- We are making progress towards a new green energy economy, according to a landmark report from the International Energy Agency.
- The problem is we’re going nowhere near fast enough to achieve net zero by 2050.
- Government pledges to cut emissions only go a fifth of the required distance.
- So we need to act now to accelerate the sustainable energy transition.
How fast is the world really moving towards net-zero carbon? Not fast enough according to the International Energy Agency (IEA), although there are signs that a new green energy economy is starting to emerge.
The problem, says the IEA in a landmark report, is that it’s proving harder than expected to ditch fossil fuels as economies recover from COVID-19, prompting the agency to warn that governments must move faster to implement the climate pledges they’ve already made.
But even if all the pledges were implemented in full, they would only go one-fifth of the way needed to limit emissions enough to peg the rise in global temperatures at 1.5C, the level targeted in the Paris Climate Accord of 2015.
A virtuous cycle
The IEA’s World Energy Outlook 2021 report says there are encouraging signs that change is starting to happen, prompted partly by the COVID-19 pandemic which dampened energy demand and saw electric vehicles claim a bigger market share.
“The new energy economy will be more electrified, efficient, interconnected and clean,” says the IEA. “Its emergence is the product of a virtuous circle of policy action and technology innovation, and its momentum is now sustained by lower costs.”
In most countries, solar and wind energy are already the cheapest sources of electricity generation. Clean technology is generating employment and investment and spurring international collaboration, says the report.
Analyzing the actual policies countries are pursuing, as opposed to their pledges, the report says that even though global electricity demand is forecast to double to 2050, a gradual decline in energy emissions is still possible.
Rebound in coal use
But this would fall far short of what is needed to get to net-zero carbon by 2050 – and is in danger of being offset by rises in emissions from other sources, particularly from industries like cement and steel and transport, as emerging markets develop their infrastructure.

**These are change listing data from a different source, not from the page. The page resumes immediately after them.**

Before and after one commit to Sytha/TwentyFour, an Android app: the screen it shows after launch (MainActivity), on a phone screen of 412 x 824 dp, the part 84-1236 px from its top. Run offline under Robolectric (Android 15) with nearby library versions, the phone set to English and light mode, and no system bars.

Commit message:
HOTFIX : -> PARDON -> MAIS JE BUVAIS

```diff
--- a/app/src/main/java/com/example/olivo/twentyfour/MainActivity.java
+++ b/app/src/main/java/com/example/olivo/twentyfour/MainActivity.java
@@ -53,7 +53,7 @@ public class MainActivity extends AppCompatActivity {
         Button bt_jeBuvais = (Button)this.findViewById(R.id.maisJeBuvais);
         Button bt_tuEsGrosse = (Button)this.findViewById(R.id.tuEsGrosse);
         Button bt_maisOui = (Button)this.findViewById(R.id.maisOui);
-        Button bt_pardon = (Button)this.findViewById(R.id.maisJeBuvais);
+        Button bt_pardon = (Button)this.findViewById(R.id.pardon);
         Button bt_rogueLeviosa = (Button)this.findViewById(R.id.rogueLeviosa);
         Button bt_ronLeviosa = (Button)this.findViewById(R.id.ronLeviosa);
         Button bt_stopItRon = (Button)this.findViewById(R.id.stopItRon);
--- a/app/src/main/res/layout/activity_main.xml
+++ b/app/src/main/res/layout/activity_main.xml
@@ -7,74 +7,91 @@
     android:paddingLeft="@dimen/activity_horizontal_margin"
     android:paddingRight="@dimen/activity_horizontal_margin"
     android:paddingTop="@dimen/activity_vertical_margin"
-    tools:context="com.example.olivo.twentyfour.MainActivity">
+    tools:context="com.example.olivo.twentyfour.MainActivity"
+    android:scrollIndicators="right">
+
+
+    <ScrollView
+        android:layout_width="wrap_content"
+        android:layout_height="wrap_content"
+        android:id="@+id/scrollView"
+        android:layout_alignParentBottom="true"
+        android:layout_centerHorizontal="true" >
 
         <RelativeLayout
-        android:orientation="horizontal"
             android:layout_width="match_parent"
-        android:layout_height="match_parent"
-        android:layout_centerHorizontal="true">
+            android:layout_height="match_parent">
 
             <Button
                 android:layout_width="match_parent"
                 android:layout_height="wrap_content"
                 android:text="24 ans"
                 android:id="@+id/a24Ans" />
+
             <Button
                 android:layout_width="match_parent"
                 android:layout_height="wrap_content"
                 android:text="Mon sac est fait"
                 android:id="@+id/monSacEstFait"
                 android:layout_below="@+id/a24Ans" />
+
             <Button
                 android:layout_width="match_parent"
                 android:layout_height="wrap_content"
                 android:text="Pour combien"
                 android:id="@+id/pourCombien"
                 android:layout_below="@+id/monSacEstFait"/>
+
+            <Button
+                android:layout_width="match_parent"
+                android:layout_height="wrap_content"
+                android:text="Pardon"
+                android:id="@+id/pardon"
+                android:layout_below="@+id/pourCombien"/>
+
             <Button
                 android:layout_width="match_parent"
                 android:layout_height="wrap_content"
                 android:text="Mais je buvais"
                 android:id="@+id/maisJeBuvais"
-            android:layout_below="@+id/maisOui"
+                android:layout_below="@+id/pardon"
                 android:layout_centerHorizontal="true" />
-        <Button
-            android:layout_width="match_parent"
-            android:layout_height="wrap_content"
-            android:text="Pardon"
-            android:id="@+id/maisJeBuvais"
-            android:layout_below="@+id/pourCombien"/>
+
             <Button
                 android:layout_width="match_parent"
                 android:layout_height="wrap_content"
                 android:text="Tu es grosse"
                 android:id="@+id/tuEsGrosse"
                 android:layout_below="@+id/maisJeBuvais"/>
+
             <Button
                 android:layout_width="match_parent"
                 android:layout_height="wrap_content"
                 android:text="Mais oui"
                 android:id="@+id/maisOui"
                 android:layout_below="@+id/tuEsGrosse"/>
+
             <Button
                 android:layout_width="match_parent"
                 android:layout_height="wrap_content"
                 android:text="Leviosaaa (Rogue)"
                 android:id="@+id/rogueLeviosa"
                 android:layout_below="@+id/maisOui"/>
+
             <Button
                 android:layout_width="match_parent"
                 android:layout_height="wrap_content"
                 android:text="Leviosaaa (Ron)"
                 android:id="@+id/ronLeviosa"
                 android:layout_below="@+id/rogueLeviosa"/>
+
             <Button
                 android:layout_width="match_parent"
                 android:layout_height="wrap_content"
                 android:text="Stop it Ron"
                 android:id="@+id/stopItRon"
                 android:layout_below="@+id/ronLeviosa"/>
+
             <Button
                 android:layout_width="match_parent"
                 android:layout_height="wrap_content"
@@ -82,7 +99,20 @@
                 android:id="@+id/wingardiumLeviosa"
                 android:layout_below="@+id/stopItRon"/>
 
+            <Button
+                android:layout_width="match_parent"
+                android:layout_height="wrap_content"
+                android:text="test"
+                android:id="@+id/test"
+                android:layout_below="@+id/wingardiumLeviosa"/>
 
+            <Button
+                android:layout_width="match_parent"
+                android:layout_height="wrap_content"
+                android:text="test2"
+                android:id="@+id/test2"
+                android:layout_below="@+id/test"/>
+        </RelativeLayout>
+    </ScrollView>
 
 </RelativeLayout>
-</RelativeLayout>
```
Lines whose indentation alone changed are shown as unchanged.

Governments have only invested around one-third of the money needed to “jolt the energy system onto a new set of rails,” says the report, with the biggest shortfalls in developing countries.
The energy sector is central to the fight against climate change, having contributed almost three-quarters of the emissions responsible for the increase in global average temperatures of 1.1C since the pre-industrial age, the report says.
Although lockdowns in the first half of 2020 depressed demand for coal, by the fourth quarter of the year, the economic recovery in some nations meant coal consumption grew 3.5% above the level for 2019 contributing to a resurgence in CO2 emissions. The trend continues in 2021.
“For all the advances being made by renewables and electric mobility, 2021 is seeing a large rebound in coal and oil use. Largely for this reason, it is also seeing the second-largest annual increase in CO2 emissions in history,” says the IEA.